= YOUR TASK =
Omit the pictures, but give back every entry below exactly as written.
[[ DATA LISTING open ]]
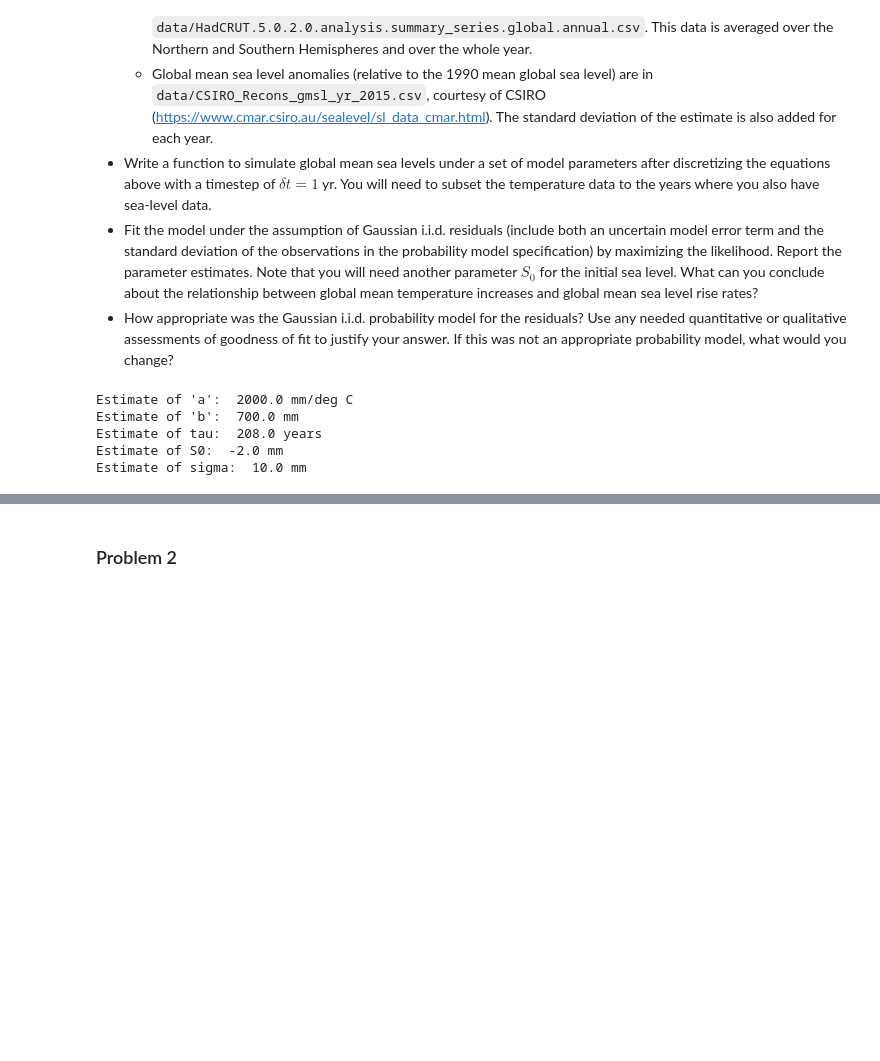
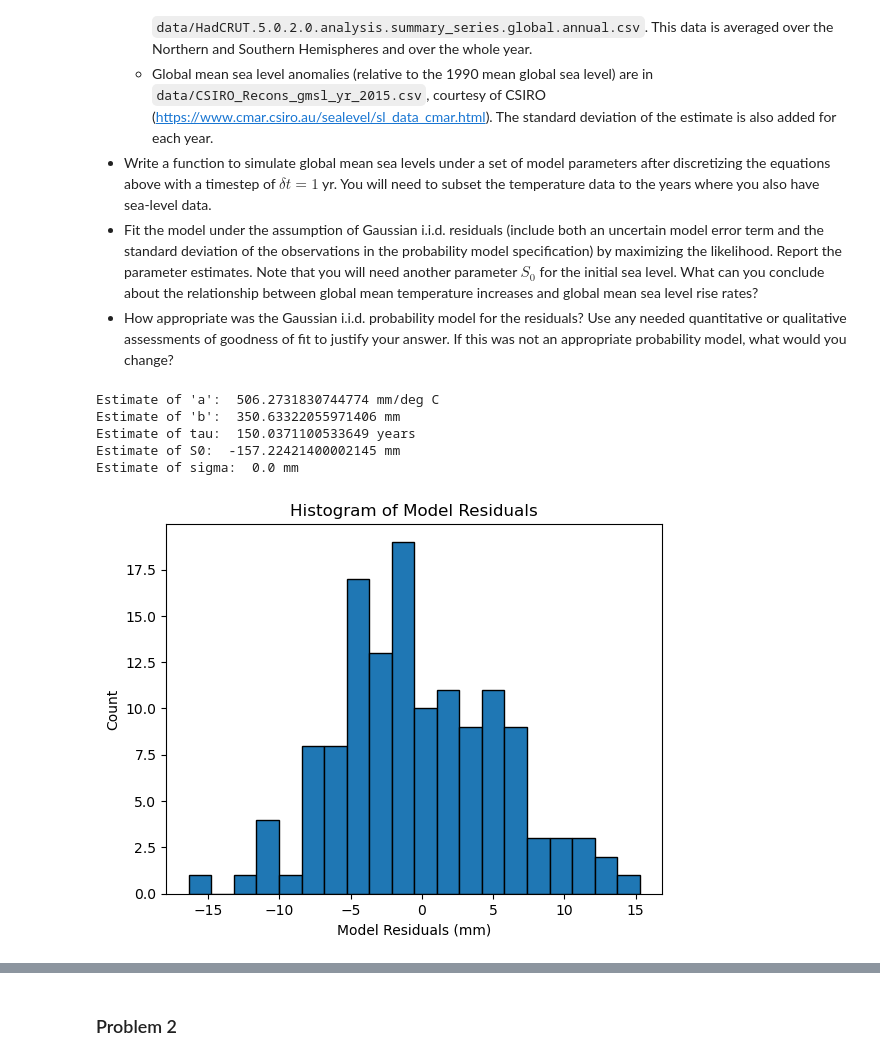
Before and after one commit to BEE4850-SP25/hw02-christinemswanson, a Jupyter notebook: hw02.ipynb, the cells around one changed output, grey strips where cells are left out. Cells and saved outputs as stored; diff of their text form; code cells hidden in the pictures; blank space fills up the shorter version.

```diff
--- a/hw02.ipynb
+++ b/hw02.ipynb
@@ -131,7 +131,7 @@ sea_lvl_data = pd.read_csv("./data/CSIRO_Recons_gmsl_yr_2015.csv", sep=",", head
 # %%
 # normalize the data by subtracting off the mean from 1980-1999
 temp_data["Anomaly_deg_C_normalized"] = temp_data["Anomaly (deg C)"] - np.mean(temp_data["Anomaly (deg C)"][130:150]) # 1980-1999 indices
-sea_lvl_data["GMSL_mm_normalized"] = sea_lvl_data["GMSL (mm)"] - np.mean(sea_lvl_data["GMSL (mm)"][130:150]) # 1980-1999 indices
+sea_lvl_data["GMSL_mm_normalized"] = sea_lvl_data["GMSL (mm)"] - np.mean(sea_lvl_data["GMSL (mm)"][100:120]) # 1980-1999 indices
 # %%
 # subset the temp data to years we have sea level data (1880-2013)
 temp_data = temp_data[(temp_data["Time"] >= 1880) & (temp_data["Time"] <= 2013)]
@@ -173,10 +173,11 @@ def gaussian_iid_homosked(params, sea_level_data, sea_level_error, m):
     return ll
 
 # a, b, tau, S0, sigma (note, Grinsted et al. units are in m, our units are in mm)
-lower = [100, 700, 208, -2, 1.0]
+lower = [1, -700, 100, -200, 0]
 upper = [2000, 1500, 300, 550, 10.0]
 
-p0 = [129, 770, 208, -2, 1.0]
+#p0 = [129, 770, 208, -2, 1.0]
+p0 = [1.0, 1.0, 1.0, 1.0, 1.0]
 
 # result = minimize(lambda params: -gaussian_iid_homosked(params, sea_level_data = sea_filt['GMSL_anom_normalized'], sea_level_error=sea_filt['GMSL uncertainty (mm)'], m=sea_level_model_wrap), p0, bounds=list(zip(lower, upper)))
 # θ_iid = result.x
@@ -199,8 +200,28 @@ print("Estimate of tau: ", θ_iid[2], "years")
 print("Estimate of S0: ", θ_iid[3], "mm")
 print("Estimate of sigma: ", θ_iid[4], "mm") # not sure if these are the correct units for std dev of discrepancy term
 # %% [output]
-Estimate of 'a':  2000.0 mm/deg C
-Estimate of 'b':  700.0 mm
-Estimate of tau:  208.0 years
-Estimate of S0:  -2.0 mm
-Estimate of sigma:  10.0 mm
+Estimate of 'a':  506.2731830744774 mm/deg C
+Estimate of 'b':  350.63322055971406 mm
+Estimate of tau:  150.0371100533649 years
+Estimate of S0:  -157.22421400002145 mm
+Estimate of sigma:  0.0 mm
+# %%
+# assess whether it's appropriate for Gaussian iid residuals by plotting residuals
+
+# first, plot histogram of residuals
+
+# get the predicted sea level
+predicted_sea_level = sea_level_model_wrap(θ_iid[:-1])  # Exclude sigma from parameters
+
+# compute residuals: observed - predicted
+residuals = sea_lvl_data["GMSL_mm_normalized"] - predicted_sea_level
+
+plt.hist(residuals, bins=20, edgecolor="black")
+
+plt.title ("Histogram of Residuals")
+plt.ylabel("Count")
+plt.xlabel("Model Residuals (mm)")
+
+plt.show()
+# %% [output]
+[figure, added]
```
Also changed, not shown: parts of 2 cells of this notebook.
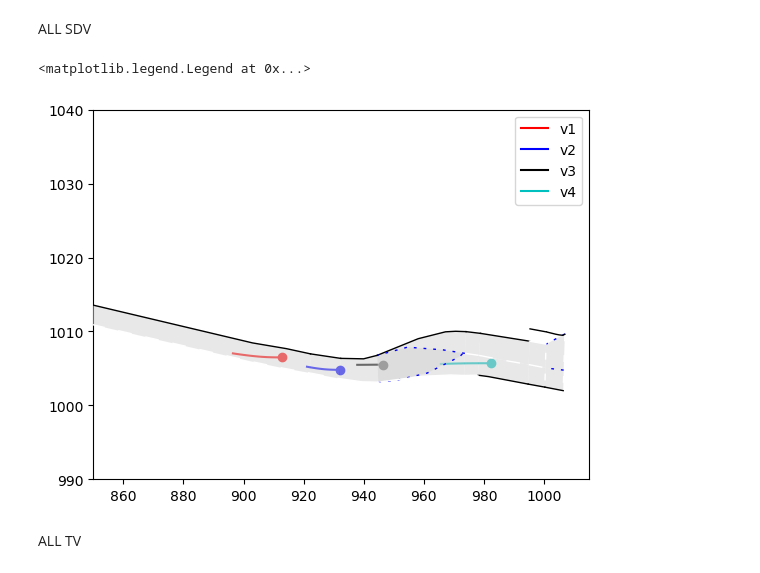
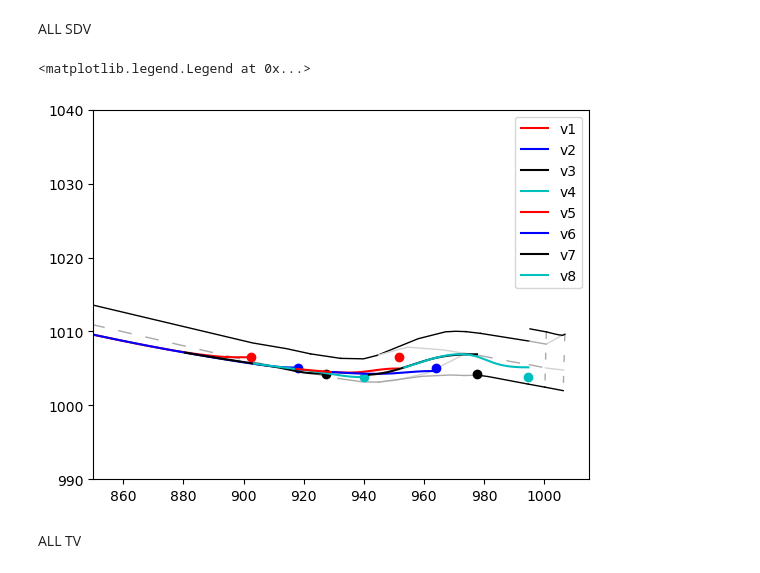
Before and after one commit to rodrigoqueiroz/geoscenarioserver, a Jupyter notebook: dataset_api/TrajectoryPlotter.ipynb, the cells around one changed output. Cells and saved outputs as stored; diff of their text form; code cells hidden in the pictures.

```diff
--- a/dataset_api/TrajectoryPlotter.ipynb
+++ b/dataset_api/TrajectoryPlotter.ipynb
@@ -17,7 +17,7 @@ import lanelet2
 
 ## From GeoScenario
 # %%
-lanelet_map_file = '/mnt/Data/Research_Dataset/interaction_dataset/INTERACTION-Dataset-DR-multi-v1_2/maps/DR_DEU_Merging_MT.osm'
+lanelet_map_file = '/home/jinwei/workspace/geoscenarioserver/scenarios/maps/interaction_maps/DR_DEU_Merging_MT_EXT.osm'
 workspace_dir = os.path.dirname(os.getcwd())
 traj_log_dir = os.path.join(os.path.join(workspace_dir, 'eval'), 'trajlog')
 # %% [markdown]
@@ -30,7 +31,7 @@ for scenario_file_name in scenario_file_name_list:
 # %%
 def read_vehicles_state(scenario_log_dir):
     # get all the file name in the directory
-    file_names = os.listdir(scenario_log_dir)
+    file_names = [file for file in os.listdir(scenario_log_dir) if file.endswith(".csv")]
     # initialize vehicle state as dictionary
     vehicle_state = {}
 
@@ -64,20 +65,28 @@ def fde(x1_arr, y1_arr, x2_arr, y2_arr):
 # %% [markdown]
 ALL SDV
 # %%
-vehicle_state = read_vehicles_state(scenario_log_dir_dict['all_sdv'])
+vehicle_state = read_vehicles_state(traj_log_dir)
 plot_lanelet_map(lanelet_map_file)
 plt.plot(vehicle_state[1][0], vehicle_state[1][1], 'r', label='v1')
 plt.plot(vehicle_state[1][0][0], vehicle_state[1][1][0], 'ro')
 plt.plot(vehicle_state[2][0], vehicle_state[2][1], 'b', label='v2')
 plt.plot(vehicle_state[2][0][0], vehicle_state[2][1][0], 'bo')
 plt.plot(vehicle_state[3][0], vehicle_state[3][1], 'k', label='v3')
 plt.plot(vehicle_state[3][0][0], vehicle_state[3][1][0], 'ko')
 plt.plot(vehicle_state[4][0], vehicle_state[4][1], 'c', label='v4')
 plt.plot(vehicle_state[4][0][0], vehicle_state[4][1][0], 'co')
+plt.plot(vehicle_state[5][0], vehicle_state[5][1], 'r', label='v5')
+plt.plot(vehicle_state[5][0][0], vehicle_state[1][1][0], 'ro')
+plt.plot(vehicle_state[6][0], vehicle_state[6][1], 'b', label='v6')
+plt.plot(vehicle_state[6][0][0], vehicle_state[2][1][0], 'bo')
+plt.plot(vehicle_state[7][0], vehicle_state[7][1], 'k', label='v7')
+plt.plot(vehicle_state[7][0][0], vehicle_state[3][1][0], 'ko')
+plt.plot(vehicle_state[8][0], vehicle_state[8][1], 'c', label='v8')
+plt.plot(vehicle_state[8][0][0], vehicle_state[4][1][0], 'co')
 plt.legend()
 # %% [output]
 <matplotlib.legend.Legend at 0x...>
-[figure, old version]
+[figure, new version]
 # %% [markdown]
 ALL TV
 # %%
```
Also changed, not shown: parts of 1 cell of this notebook, 1 other file.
[[ DATA LISTING closed ]]
= RESULT OF THIS EXERCISE =
Before and after one commit to BEE4850-SP25/hw02-christinemswanson, a Jupyter notebook: hw02.ipynb, the cells around one changed output, grey strips where cells are left out. Cells and saved outputs as stored; diff of their text form; code cells hidden in the pictures; blank space fills up the shorter version.

```diff
--- a/hw02.ipynb
+++ b/hw02.ipynb
@@ -131,7 +131,7 @@ sea_lvl_data = pd.read_csv("./data/CSIRO_Recons_gmsl_yr_2015.csv", sep=",", head
 # %%
 # normalize the data by subtracting off the mean from 1980-1999
 temp_data["Anomaly_deg_C_normalized"] = temp_data["Anomaly (deg C)"] - np.mean(temp_data["Anomaly (deg C)"][130:150]) # 1980-1999 indices
-sea_lvl_data["GMSL_mm_normalized"] = sea_lvl_data["GMSL (mm)"] - np.mean(sea_lvl_data["GMSL (mm)"][130:150]) # 1980-1999 indices
+sea_lvl_data["GMSL_mm_normalized"] = sea_lvl_data["GMSL (mm)"] - np.mean(sea_lvl_data["GMSL (mm)"][100:120]) # 1980-1999 indices
 # %%
 # subset the temp data to years we have sea level data (1880-2013)
 temp_data = temp_data[(temp_data["Time"] >= 1880) & (temp_data["Time"] <= 2013)]
@@ -173,10 +173,11 @@ def gaussian_iid_homosked(params, sea_level_data, sea_level_error, m):
     return ll
 
 # a, b, tau, S0, sigma (note, Grinsted et al. units are in m, our units are in mm)
-lower = [100, 700, 208, -2, 1.0]
+lower = [1, -700, 100, -200, 0]
 upper = [2000, 1500, 300, 550, 10.0]
 
-p0 = [129, 770, 208, -2, 1.0]
+#p0 = [129, 770, 208, -2, 1.0]
+p0 = [1.0, 1.0, 1.0, 1.0, 1.0]
 
 # result = minimize(lambda params: -gaussian_iid_homosked(params, sea_level_data = sea_filt['GMSL_anom_normalized'], sea_level_error=sea_filt['GMSL uncertainty (mm)'], m=sea_level_model_wrap), p0, bounds=list(zip(lower, upper)))
 # θ_iid = result.x
@@ -199,8 +200,28 @@ print("Estimate of tau: ", θ_iid[2], "years")
 print("Estimate of S0: ", θ_iid[3], "mm")
 print("Estimate of sigma: ", θ_iid[4], "mm") # not sure if these are the correct units for std dev of discrepancy term
 # %% [output]
-Estimate of 'a':  2000.0 mm/deg C
-Estimate of 'b':  700.0 mm
-Estimate of tau:  208.0 years
-Estimate of S0:  -2.0 mm
-Estimate of sigma:  10.0 mm
+Estimate of 'a':  506.2731830744774 mm/deg C
+Estimate of 'b':  350.63322055971406 mm
+Estimate of tau:  150.0371100533649 years
+Estimate of S0:  -157.22421400002145 mm
+Estimate of sigma:  0.0 mm
+# %%
+# assess whether it's appropriate for Gaussian iid residuals by plotting residuals
+
+# first, plot histogram of residuals
+
+# get the predicted sea level
+predicted_sea_level = sea_level_model_wrap(θ_iid[:-1])  # Exclude sigma from parameters
+
+# compute residuals: observed - predicted
+residuals = sea_lvl_data["GMSL_mm_normalized"] - predicted_sea_level
+
+plt.hist(residuals, bins=20, edgecolor="black")
+
+plt.title ("Histogram of Residuals")
+plt.ylabel("Count")
+plt.xlabel("Model Residuals (mm)")
+
+plt.show()
+# %% [output]
+[figure, added]
```
Also changed, not shown: parts of 2 cells of this notebook.
Before and after one commit to rodrigoqueiroz/geoscenarioserver, a Jupyter notebook: dataset_api/TrajectoryPlotter.ipynb, the cells around one changed output. Cells and saved outputs as stored; diff of their text form; code cells hidden in the pictures.

```diff
--- a/dataset_api/TrajectoryPlotter.ipynb
+++ b/dataset_api/TrajectoryPlotter.ipynb
@@ -17,7 +17,7 @@ import lanelet2
 
 ## From GeoScenario
 # %%
-lanelet_map_file = '/mnt/Data/Research_Dataset/interaction_dataset/INTERACTION-Dataset-DR-multi-v1_2/maps/DR_DEU_Merging_MT.osm'
+lanelet_map_file = '/home/jinwei/workspace/geoscenarioserver/scenarios/maps/interaction_maps/DR_DEU_Merging_MT_EXT.osm'
 workspace_dir = os.path.dirname(os.getcwd())
 traj_log_dir = os.path.join(os.path.join(workspace_dir, 'eval'), 'trajlog')
 # %% [markdown]
@@ -30,7 +31,7 @@ for scenario_file_name in scenario_file_name_list:
 # %%
 def read_vehicles_state(scenario_log_dir):
     # get all the file name in the directory
-    file_names = os.listdir(scenario_log_dir)
+    file_names = [file for file in os.listdir(scenario_log_dir) if file.endswith(".csv")]
     # initialize vehicle state as dictionary
     vehicle_state = {}
 
@@ -64,20 +65,28 @@ def fde(x1_arr, y1_arr, x2_arr, y2_arr):
 # %% [markdown]
 ALL SDV
 # %%
-vehicle_state = read_vehicles_state(scenario_log_dir_dict['all_sdv'])
+vehicle_state = read_vehicles_state(traj_log_dir)
 plot_lanelet_map(lanelet_map_file)
 plt.plot(vehicle_state[1][0], vehicle_state[1][1], 'r', label='v1')
 plt.plot(vehicle_state[1][0][0], vehicle_state[1][1][0], 'ro')
 plt.plot(vehicle_state[2][0], vehicle_state[2][1], 'b', label='v2')
 plt.plot(vehicle_state[2][0][0], vehicle_state[2][1][0], 'bo')
 plt.plot(vehicle_state[3][0], vehicle_state[3][1], 'k', label='v3')
 plt.plot(vehicle_state[3][0][0], vehicle_state[3][1][0], 'ko')
 plt.plot(vehicle_state[4][0], vehicle_state[4][1], 'c', label='v4')
 plt.plot(vehicle_state[4][0][0], vehicle_state[4][1][0], 'co')
+plt.plot(vehicle_state[5][0], vehicle_state[5][1], 'r', label='v5')
+plt.plot(vehicle_state[5][0][0], vehicle_state[1][1][0], 'ro')
+plt.plot(vehicle_state[6][0], vehicle_state[6][1], 'b', label='v6')
+plt.plot(vehicle_state[6][0][0], vehicle_state[2][1][0], 'bo')
+plt.plot(vehicle_state[7][0], vehicle_state[7][1], 'k', label='v7')
+plt.plot(vehicle_state[7][0][0], vehicle_state[3][1][0], 'ko')
+plt.plot(vehicle_state[8][0], vehicle_state[8][1], 'c', label='v8')
+plt.plot(vehicle_state[8][0][0], vehicle_state[4][1][0], 'co')
 plt.legend()
 # %% [output]
 <matplotlib.legend.Legend at 0x...>
-[figure, old version]
+[figure, new version]
 # %% [markdown]
 ALL TV
 # %%
```
Also changed, not shown: parts of 1 cell of this notebook, 1 other file.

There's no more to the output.